Each year as February rolls around, the candy hearts and red roses reemerge, bringing Valentine’s Day to the forefront of everyone’s minds. Your clients may be at home helping their kids cut out cards for their classmates, planning a romantic date, or arranging a get-together with some friends, but while romance is on everyone’s mind, it’s also a convenient time for advisors to talk about finances with couples. It may seem counterintuitive to discuss finances during a holiday about love (they’re always saying keep emotions out of investing); however, there are many stages of relationships where couples could use financial advice.
We all tend to organically fall into certain roles in order to meet the needs of our loved ones, and within every family, there is most likely one person that is inclined to assume the role of caregiver. The tendency, in my opinion, is that caregivers are female. That fact is significant for financial advisors—not only do your female clients have unique needs and concerns, but if they are acting as caregiver in their family, then those needs and concerns become even more nuanced.
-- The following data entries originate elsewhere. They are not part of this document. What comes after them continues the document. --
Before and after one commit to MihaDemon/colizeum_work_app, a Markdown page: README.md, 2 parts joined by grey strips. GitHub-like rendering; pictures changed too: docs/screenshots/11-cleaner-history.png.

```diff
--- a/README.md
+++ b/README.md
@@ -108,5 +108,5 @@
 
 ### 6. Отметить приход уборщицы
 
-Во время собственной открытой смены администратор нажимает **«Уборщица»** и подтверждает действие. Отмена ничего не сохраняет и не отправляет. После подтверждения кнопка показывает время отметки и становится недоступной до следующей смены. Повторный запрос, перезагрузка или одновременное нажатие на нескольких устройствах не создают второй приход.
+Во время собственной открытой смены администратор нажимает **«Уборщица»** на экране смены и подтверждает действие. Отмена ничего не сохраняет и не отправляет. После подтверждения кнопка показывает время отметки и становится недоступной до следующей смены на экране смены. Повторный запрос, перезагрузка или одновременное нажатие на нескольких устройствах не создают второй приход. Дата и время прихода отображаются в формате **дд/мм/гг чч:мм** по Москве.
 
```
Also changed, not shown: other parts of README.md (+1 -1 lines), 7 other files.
The role of the caregiver is also evolving in response to emerging family trends. With each generation, the life expectancy gets longer, which means that those playing caregiver will also be doing so for a longer period of time than in the past. In addition, it seems to be more common to have adult children move back home with their parents. Today’s caregiver may now be tending to an elderly loved one while also helping out with their grandchildren’s after-school activities.
Michael Lynch Mon Oct 26 15:30:00 EDT 2015
With Halloween coming later this week and ushering us into November, I’m reminded that the end of 2015 will be here in the blink of an eye. This is the perfect time of year for financial advisors to do a year-end checkup with their clients, especially with regards to tax planning.
Of course, FAs and investors really should be thinking about taxes throughout the year, keeping an eye on tax diversification and making sure there is some money in taxable, tax deferred and tax-free accounts. That being said, now is a good time to bring up the subject of tax planning with your clients, so that they—and you—are prepared and have done all that can be done before the close of the 2015 tax year.
Many times I have had people tell me, “If I am not financially prepared for retirement when the age comes, then I’ll just keep working.”
Close your eyes and picture yourself at age 72. What does your life look like? Do you have grandchildren? Have you moved—maybe downsized or upgraded, or perhaps gone to a new area altogether? Is your social life active? What do you do in your spare time? Now here’s the big question: in your vision of yourself at 72, do you still go to work every day?
Bill McManus Mon Oct 12 16:45:00 EDT 2015
The market is volatile. Plain and simple. It has highs, and it has lows. It corrects, it plummets, it crashes, it rises. No matter how you dice it, the one thing you can always count on with the market is that it cannot be predicted. The problem is, however, that emotional investment decisions based on how the market is reacting today does not necessarily do us any favors for our future, as much as we may think we are doing the right thing by going for avoidance over endurance.
August 2015 was the worst showing for the S&P 500 and the Dow Jones Industrial Average in years, both dipping more than 6% (as of August 2015).1 That sounds bad, I know. But the consequences for making impulsive decisions born out of fear can have negative effects on our long-term investment success. We’re constantly talking about how volatility is ever-present in investing and offering guidance on how to assuage clients’ concerns during market corrections. But I thought that maybe investors need to hear it from someone else, someone bigger. I decided to start looking at market volatility through the eyes of historical greats. What would Honest Abe do?